● **Excerpted records**
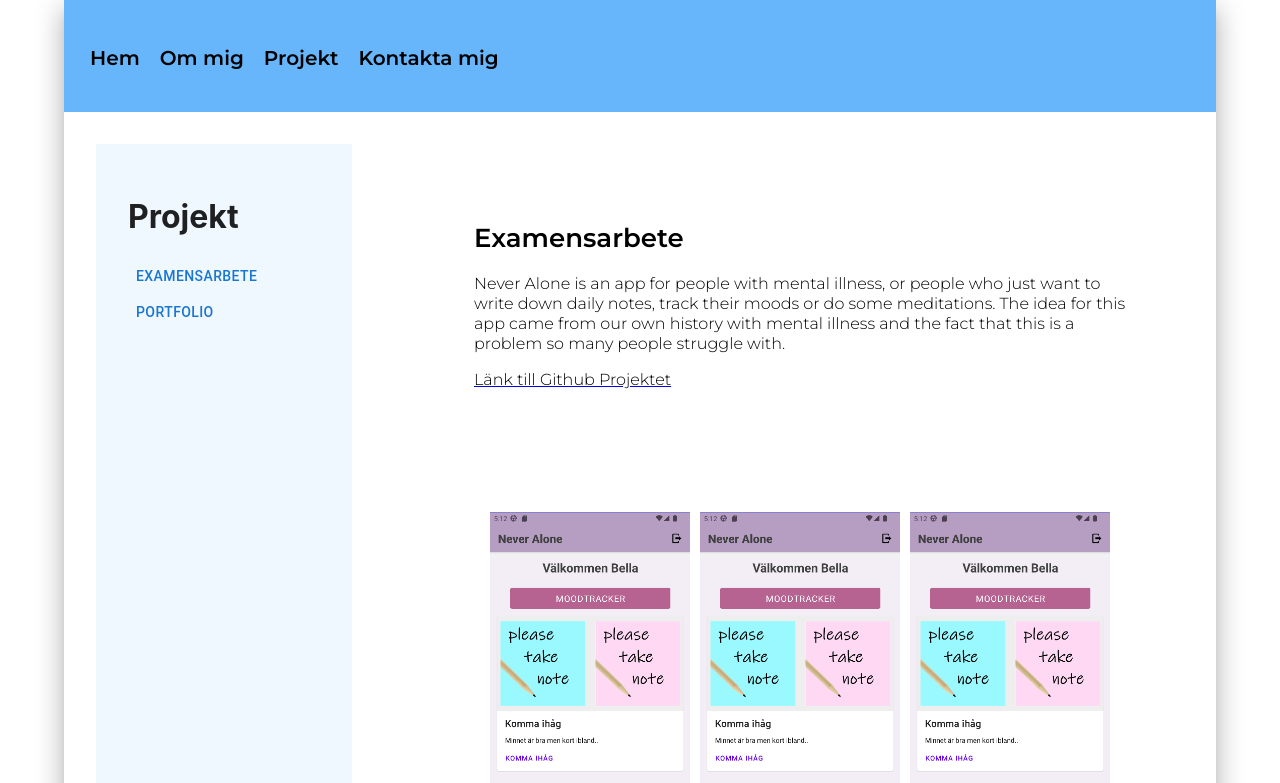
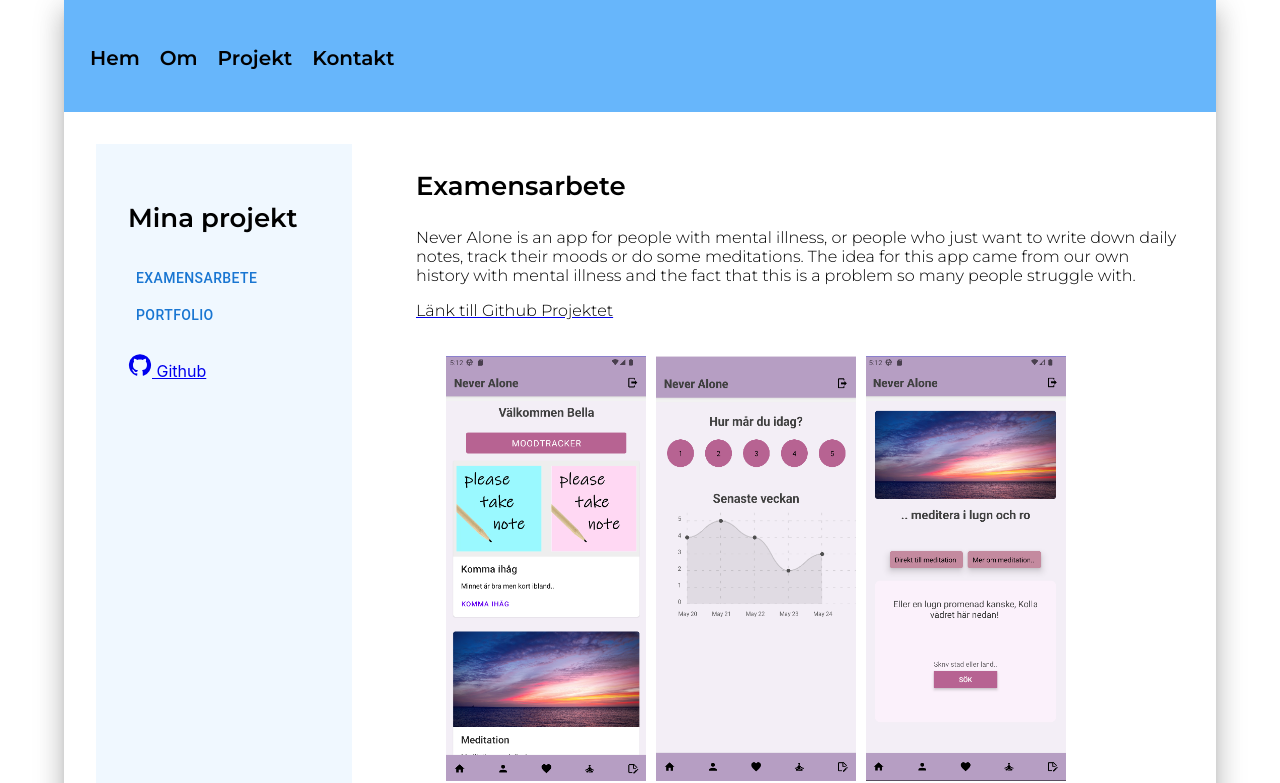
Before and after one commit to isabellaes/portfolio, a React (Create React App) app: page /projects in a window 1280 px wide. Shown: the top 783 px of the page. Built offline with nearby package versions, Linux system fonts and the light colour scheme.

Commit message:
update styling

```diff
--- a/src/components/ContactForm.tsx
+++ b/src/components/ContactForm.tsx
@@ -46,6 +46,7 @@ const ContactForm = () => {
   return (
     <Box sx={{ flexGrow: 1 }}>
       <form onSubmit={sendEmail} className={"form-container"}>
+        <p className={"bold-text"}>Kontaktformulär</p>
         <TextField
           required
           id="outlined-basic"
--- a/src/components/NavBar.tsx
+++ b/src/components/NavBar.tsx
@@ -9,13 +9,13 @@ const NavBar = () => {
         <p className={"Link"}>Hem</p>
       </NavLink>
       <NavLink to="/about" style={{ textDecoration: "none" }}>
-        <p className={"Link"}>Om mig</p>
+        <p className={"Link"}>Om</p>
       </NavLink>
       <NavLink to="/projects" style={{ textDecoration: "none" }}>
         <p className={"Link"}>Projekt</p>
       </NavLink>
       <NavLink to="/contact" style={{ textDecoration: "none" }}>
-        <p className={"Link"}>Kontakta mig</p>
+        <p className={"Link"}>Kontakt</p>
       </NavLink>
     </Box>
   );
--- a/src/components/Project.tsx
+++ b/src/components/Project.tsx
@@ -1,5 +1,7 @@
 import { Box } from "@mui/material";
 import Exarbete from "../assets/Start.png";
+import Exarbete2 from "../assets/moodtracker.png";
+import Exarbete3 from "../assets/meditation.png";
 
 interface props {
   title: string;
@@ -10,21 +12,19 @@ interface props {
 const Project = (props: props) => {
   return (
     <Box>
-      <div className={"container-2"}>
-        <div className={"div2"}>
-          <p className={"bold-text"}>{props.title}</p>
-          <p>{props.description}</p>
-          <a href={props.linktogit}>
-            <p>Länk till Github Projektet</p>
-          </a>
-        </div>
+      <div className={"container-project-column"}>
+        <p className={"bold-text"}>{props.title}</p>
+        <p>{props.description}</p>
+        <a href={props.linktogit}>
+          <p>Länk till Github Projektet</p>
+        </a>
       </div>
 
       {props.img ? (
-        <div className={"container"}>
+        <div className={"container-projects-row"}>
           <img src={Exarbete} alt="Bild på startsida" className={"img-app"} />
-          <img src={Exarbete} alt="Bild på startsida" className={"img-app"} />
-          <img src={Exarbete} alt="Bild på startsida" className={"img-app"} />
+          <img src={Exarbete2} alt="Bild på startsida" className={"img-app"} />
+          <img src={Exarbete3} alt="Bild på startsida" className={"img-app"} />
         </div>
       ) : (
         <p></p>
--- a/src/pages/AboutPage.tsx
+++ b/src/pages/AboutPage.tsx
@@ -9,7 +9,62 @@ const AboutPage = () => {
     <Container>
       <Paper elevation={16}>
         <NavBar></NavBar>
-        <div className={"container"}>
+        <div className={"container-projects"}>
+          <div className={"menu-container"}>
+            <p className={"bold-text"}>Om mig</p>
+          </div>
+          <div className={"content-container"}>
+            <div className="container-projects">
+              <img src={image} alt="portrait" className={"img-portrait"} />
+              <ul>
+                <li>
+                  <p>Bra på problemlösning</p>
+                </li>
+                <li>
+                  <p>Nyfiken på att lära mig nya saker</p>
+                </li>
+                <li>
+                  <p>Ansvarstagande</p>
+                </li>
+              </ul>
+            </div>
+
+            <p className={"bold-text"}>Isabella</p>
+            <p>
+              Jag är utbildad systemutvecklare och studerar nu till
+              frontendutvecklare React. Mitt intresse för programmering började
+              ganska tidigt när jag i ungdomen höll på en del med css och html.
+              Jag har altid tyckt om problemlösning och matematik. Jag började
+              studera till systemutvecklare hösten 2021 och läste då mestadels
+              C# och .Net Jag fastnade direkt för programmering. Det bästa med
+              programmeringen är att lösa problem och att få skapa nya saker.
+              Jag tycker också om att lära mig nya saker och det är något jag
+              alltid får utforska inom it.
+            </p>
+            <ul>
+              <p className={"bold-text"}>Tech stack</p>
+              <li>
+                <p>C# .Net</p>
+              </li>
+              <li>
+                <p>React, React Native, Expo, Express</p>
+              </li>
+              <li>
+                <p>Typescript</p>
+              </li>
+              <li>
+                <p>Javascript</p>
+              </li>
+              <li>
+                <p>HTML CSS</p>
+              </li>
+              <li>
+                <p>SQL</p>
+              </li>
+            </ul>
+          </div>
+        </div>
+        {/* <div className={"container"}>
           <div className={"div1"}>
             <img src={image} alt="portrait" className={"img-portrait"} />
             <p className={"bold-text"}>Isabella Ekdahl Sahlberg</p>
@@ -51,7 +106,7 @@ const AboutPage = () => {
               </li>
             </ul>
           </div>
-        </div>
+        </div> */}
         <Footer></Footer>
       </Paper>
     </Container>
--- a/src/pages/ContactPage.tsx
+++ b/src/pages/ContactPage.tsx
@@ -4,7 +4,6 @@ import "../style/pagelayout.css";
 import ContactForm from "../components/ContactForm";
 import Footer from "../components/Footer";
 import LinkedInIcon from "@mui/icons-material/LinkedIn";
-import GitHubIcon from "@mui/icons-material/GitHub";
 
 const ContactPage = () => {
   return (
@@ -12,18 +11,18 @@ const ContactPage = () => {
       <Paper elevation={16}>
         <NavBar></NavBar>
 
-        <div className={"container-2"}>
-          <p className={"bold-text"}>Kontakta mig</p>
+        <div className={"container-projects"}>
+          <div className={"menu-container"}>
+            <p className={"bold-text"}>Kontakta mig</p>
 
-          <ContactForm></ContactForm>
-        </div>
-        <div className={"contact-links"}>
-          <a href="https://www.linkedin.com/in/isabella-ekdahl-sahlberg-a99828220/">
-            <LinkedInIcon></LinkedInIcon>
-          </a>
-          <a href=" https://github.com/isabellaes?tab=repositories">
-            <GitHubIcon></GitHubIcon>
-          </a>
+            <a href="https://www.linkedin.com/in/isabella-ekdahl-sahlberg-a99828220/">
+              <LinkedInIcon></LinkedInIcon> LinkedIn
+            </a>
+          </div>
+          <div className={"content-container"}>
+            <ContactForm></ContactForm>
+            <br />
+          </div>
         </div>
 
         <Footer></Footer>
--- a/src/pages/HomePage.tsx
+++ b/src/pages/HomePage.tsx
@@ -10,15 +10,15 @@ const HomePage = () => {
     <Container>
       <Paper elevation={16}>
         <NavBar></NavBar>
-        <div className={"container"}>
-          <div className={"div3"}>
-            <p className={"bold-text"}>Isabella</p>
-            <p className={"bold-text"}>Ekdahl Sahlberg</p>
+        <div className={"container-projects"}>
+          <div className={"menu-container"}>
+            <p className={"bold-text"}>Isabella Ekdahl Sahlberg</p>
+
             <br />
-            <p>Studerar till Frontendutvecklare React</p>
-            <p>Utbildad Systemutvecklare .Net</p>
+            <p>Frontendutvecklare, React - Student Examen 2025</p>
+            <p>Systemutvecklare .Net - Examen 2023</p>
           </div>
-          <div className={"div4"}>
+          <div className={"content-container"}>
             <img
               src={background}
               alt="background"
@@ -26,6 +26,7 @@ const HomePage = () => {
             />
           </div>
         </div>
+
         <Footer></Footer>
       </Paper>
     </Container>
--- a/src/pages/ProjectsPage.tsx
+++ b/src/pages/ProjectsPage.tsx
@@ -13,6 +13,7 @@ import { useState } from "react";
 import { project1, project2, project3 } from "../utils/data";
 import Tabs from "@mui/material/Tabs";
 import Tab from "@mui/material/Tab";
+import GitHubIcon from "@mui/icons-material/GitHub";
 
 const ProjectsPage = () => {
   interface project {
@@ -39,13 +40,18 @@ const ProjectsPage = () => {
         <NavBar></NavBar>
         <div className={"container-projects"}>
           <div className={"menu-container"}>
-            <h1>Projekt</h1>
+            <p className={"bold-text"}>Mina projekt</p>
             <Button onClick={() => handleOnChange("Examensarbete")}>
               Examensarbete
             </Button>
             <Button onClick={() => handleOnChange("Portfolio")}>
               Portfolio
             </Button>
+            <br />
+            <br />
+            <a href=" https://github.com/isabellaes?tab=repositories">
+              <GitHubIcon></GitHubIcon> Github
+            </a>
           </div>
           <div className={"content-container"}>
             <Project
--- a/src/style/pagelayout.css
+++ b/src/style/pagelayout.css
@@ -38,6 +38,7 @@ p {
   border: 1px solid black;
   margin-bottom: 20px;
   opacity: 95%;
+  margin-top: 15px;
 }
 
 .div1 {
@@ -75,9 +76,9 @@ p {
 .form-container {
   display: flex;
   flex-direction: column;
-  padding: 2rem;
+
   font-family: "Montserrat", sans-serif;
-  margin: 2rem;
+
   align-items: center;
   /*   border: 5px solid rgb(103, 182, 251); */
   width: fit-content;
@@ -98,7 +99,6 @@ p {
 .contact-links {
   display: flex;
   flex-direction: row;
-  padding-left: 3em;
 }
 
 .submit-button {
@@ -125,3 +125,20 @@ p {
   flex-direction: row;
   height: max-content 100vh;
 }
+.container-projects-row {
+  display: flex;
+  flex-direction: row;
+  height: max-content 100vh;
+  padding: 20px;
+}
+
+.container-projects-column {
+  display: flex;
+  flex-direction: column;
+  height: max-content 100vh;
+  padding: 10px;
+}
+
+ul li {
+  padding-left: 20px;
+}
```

--

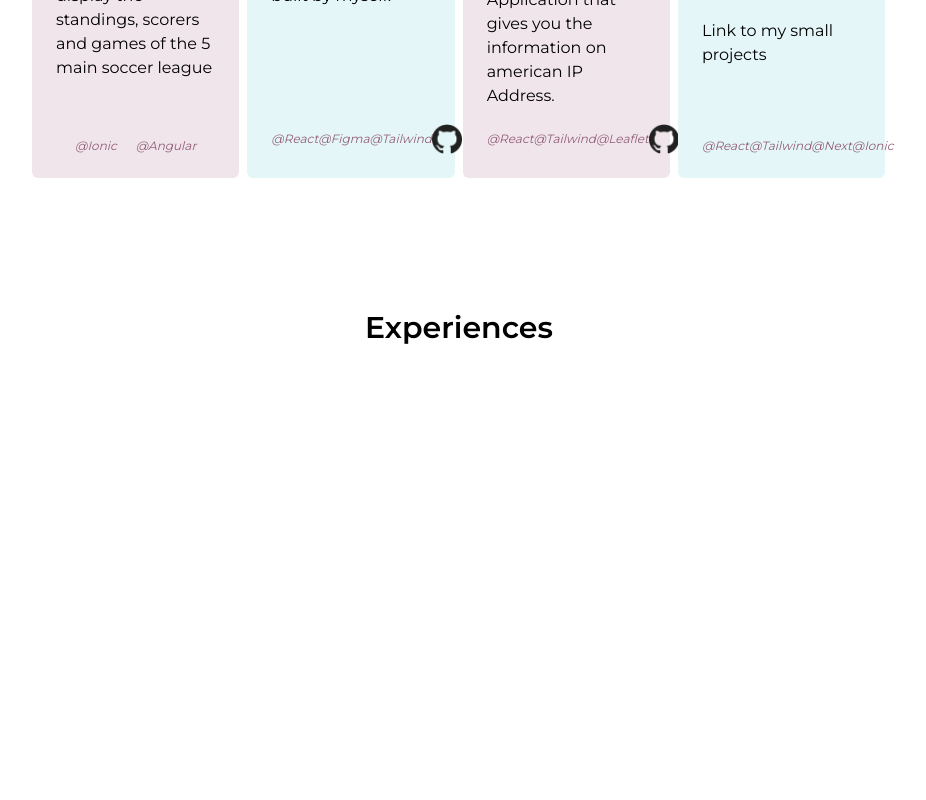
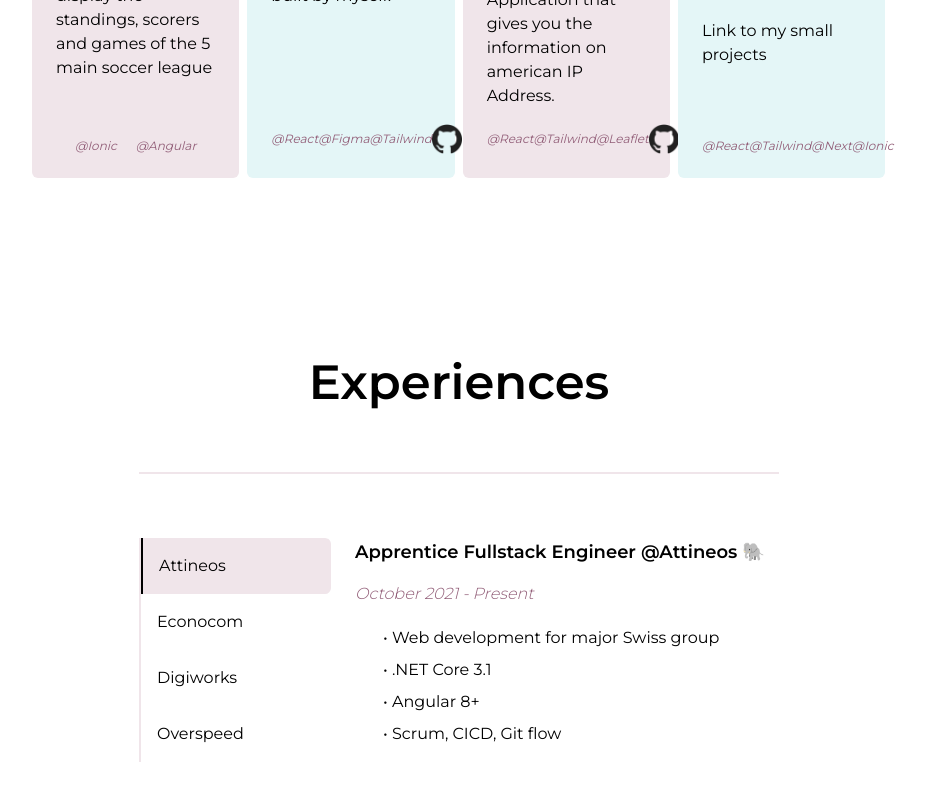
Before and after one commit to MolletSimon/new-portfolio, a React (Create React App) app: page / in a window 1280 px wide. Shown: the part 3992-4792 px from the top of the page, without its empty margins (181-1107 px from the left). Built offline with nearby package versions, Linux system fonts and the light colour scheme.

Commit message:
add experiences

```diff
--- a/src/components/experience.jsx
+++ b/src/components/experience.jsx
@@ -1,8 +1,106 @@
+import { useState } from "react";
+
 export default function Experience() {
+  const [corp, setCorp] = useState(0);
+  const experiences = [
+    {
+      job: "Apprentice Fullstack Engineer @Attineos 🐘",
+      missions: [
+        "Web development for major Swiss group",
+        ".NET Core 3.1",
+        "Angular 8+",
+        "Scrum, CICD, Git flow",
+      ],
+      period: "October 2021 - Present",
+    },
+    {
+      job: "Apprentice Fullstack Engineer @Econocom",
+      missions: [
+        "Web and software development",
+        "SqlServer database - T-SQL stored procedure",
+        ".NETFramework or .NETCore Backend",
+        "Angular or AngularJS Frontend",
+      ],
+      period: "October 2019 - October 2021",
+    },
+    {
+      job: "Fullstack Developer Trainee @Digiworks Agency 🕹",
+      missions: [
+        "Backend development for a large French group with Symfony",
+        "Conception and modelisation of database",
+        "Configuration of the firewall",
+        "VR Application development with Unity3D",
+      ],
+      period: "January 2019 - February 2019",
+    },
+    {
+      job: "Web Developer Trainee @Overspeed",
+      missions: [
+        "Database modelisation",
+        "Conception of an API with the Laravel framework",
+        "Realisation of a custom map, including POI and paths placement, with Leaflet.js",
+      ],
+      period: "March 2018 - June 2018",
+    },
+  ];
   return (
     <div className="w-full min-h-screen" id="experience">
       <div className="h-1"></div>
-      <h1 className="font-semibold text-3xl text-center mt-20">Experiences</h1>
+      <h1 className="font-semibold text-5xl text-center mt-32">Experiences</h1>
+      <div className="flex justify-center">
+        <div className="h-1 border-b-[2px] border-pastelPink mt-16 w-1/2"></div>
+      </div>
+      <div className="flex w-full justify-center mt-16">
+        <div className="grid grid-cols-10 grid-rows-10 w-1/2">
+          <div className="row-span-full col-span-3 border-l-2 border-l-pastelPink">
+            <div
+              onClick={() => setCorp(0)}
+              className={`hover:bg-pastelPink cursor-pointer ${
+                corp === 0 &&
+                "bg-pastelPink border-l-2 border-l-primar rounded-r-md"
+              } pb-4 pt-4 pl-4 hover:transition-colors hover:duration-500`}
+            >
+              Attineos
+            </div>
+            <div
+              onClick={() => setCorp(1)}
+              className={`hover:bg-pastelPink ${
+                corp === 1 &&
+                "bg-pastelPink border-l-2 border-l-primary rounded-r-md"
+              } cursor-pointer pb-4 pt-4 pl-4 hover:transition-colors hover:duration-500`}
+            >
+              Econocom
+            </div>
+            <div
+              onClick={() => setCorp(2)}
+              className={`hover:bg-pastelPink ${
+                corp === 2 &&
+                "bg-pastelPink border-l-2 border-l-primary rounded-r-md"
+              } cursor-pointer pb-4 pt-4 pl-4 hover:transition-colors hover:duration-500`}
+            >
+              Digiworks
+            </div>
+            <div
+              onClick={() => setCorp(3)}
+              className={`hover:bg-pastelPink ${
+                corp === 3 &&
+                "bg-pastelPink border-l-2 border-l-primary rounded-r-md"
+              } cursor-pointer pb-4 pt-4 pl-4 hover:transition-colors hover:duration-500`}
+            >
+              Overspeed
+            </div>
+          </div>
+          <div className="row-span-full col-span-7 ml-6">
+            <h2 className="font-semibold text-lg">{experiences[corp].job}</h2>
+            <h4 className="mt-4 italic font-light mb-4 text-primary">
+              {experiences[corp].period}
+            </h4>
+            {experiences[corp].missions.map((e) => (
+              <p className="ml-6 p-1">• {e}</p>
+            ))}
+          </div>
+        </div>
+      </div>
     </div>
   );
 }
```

● **Instructions for the task**
Within the data above, pick out all lines holding the word "nearby".

● **Answer to the problem**
Before and after one commit to isabellaes/portfolio, a React (Create React App) app: page /projects in a window 1280 px wide. Shown: the top 783 px of the page. Built offline with nearby package versions, Linux system fonts and the light colour scheme.
Before and after one commit to MolletSimon/new-portfolio, a React (Create React App) app: page / in a window 1280 px wide. Shown: the part 3992-4792 px from the top of the page, without its empty margins (181-1107 px from the left). Built offline with nearby package versions, Linux system fonts and the light colour scheme.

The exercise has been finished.